WORK INSTRUCTIONS: A single number is the required answer: the count of lines in the listing below that hold the string "index".

··· INPUT MATERIAL

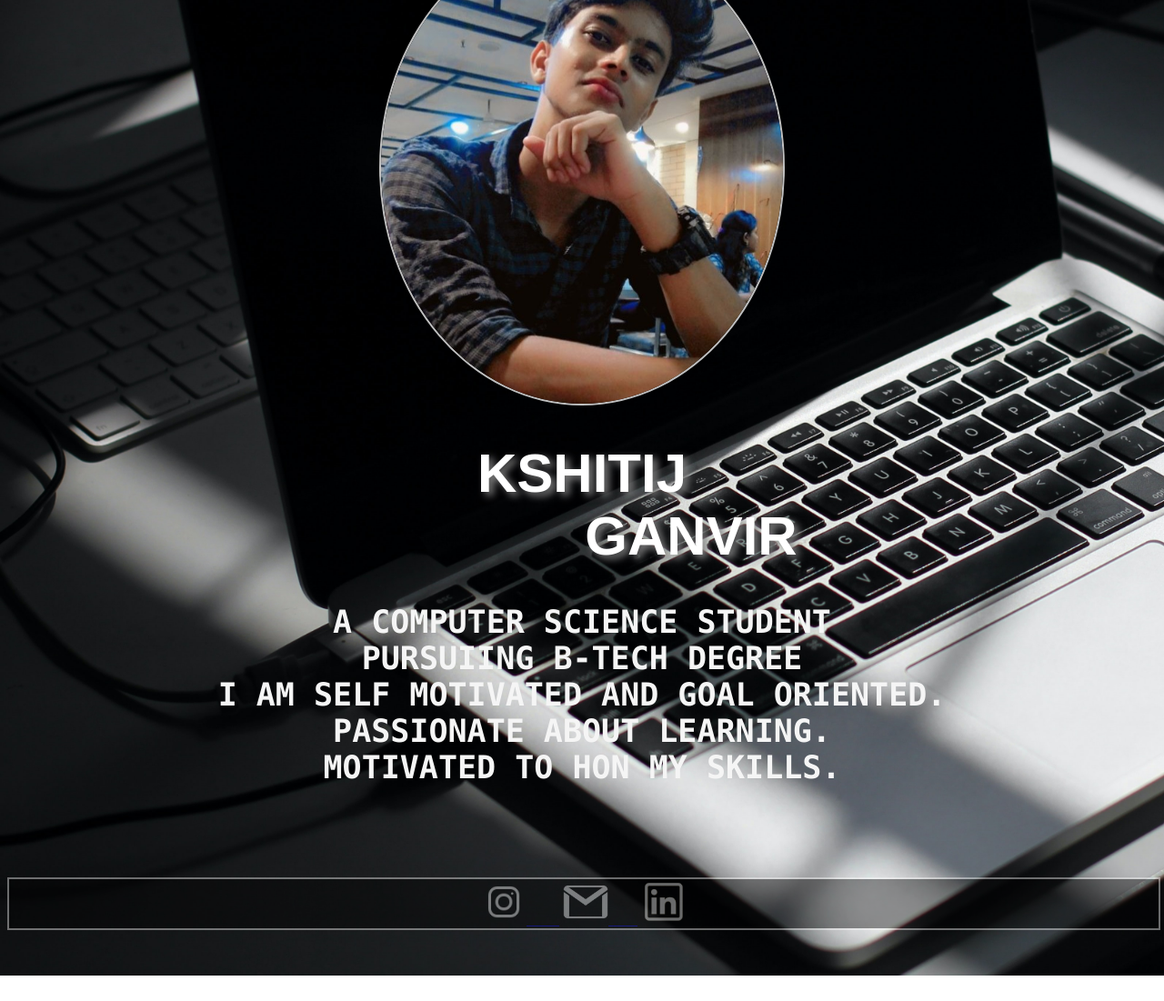
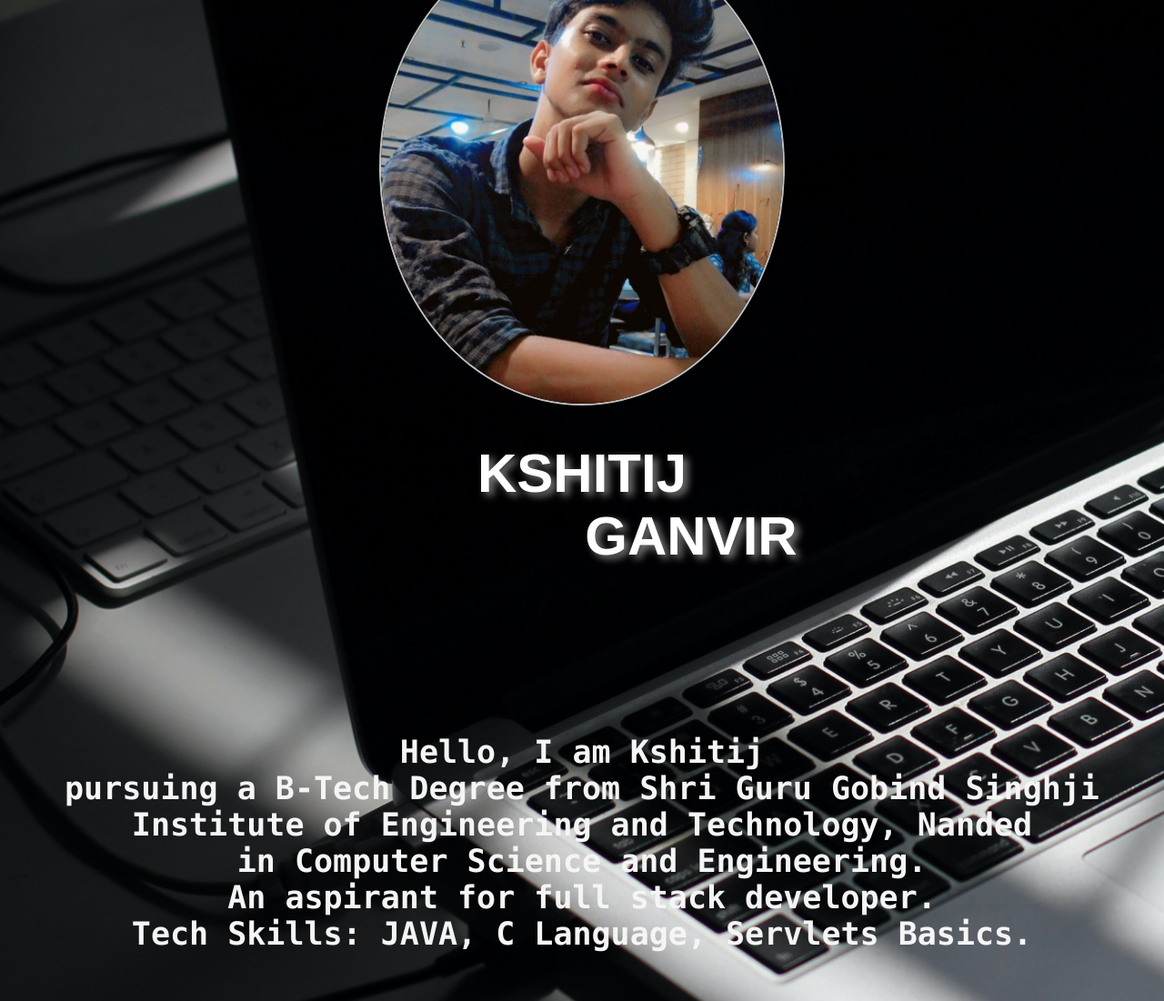
Before and after one commit to K5h1t1z/k5h1t1z.github.io., a plain HTML site: page index.html in a window 1280 px wide. Shown: the part 315-1416 px from the top of the page at 91% size. Before the commit the page ends 1388 px from the top, so only its background shows below. Drawn offline with Linux system fonts and the light colour scheme.

Commit message:
Update index.html

```diff
--- a/index.html
+++ b/index.html
@@ -64,15 +64,16 @@ li{
 </head>
 <body>
 <!--SKILLS------------------------------------------------------->
-    <div id="myNav" class="overlay">
+   <div id="myNav" class="overlay">
  	<a href="javascript:void(0)" class="closebtn" onclick="closeNav()">&times;</a>
   	<div class="overlay-content">
     <a href="resume.pdf" target="blank"type="application/pdf"><b>SEE RESUME <b></a>
-    <p><b>PROGRAMING&emsp; LANGUAGE<b></p>
-    <p>C&emsp;&emsp;&emsp;&emsp;&emsp;JAVA&emsp;&emsp;&emsp;&emsp;JAVASCRIPT<br></p>.
-    <p>STANDARD&emsp;  MARKUP&emsp;  LANGUAGE<p>
-    <p>HTML&emsp;&emsp;&emsp;&emsp;&emsp;&emsp;CSS&emsp;&emsp;<p>
-    <p><b>DATABASE :&emsp;MYSQL</b></p>
+    <p><b>TECH&emsp; SKILLS:<b></p>
+    <p>C&emsp;&emsp;&emsp;&emsp;&emsp;&emsp;&emsp;JAVA&emsp;&emsp;&emsp;&emsp;SERVLETS<br></p>.
+    <p>HTML&emsp;&emsp;&emsp;&emsp;&emsp;&emsp;&emsp;CSS&emsp;&emsp;&emsp;&emsp;MYSQL<br></p>.
+
+
+
   	</div>
 	</div>
 
@@ -91,12 +92,12 @@ li{
 
 		<!--profile------------------------------------------------------->
 		<p align="center" style="padding-top: 100px;"><img id="profimg"  src="myimage.jpg"></p>
-		<h1 id ="heading" align="center"> KSHITIJ<br>&emsp;&emsp;&emsp;&emsp;GANVIR</h1>
-		<p id="paragraph" align="center">A COMPUTER SCIENCE STUDENT <br>
-	    	PURSUIING B-TECH DEGREE <br>
-			I AM SELF MOTIVATED AND GOAL ORIENTED.<br>
-			PASSIONATE ABOUT LEARNING.<br>
-			MOTIVATED TO HON MY SKILLS.</p>
+		<h1 id ="heading" align="center"> KSHITIJ<br>&emsp;&emsp;&emsp;&emsp;GANVIR</h1><br><br><br><br><br><br>
+		<p id="paragraph" align="center">Hello, I am Kshitij<br>
+			pursuing a B-Tech Degree from Shri Guru Gobind Singhji Institute of Engineering and Technology, Nanded
+			<br> in Computer Science and Engineering.<br>
+			An aspirant for full stack developer.<br>
+			Tech Skills: JAVA, C Language, Servlets Basics.</p><br><br><br><br>
 
 			<!--logo------------------------------------------------------->
 			<p style="padding-top:50px;">
```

······

PROBLEM SOLUTION: 4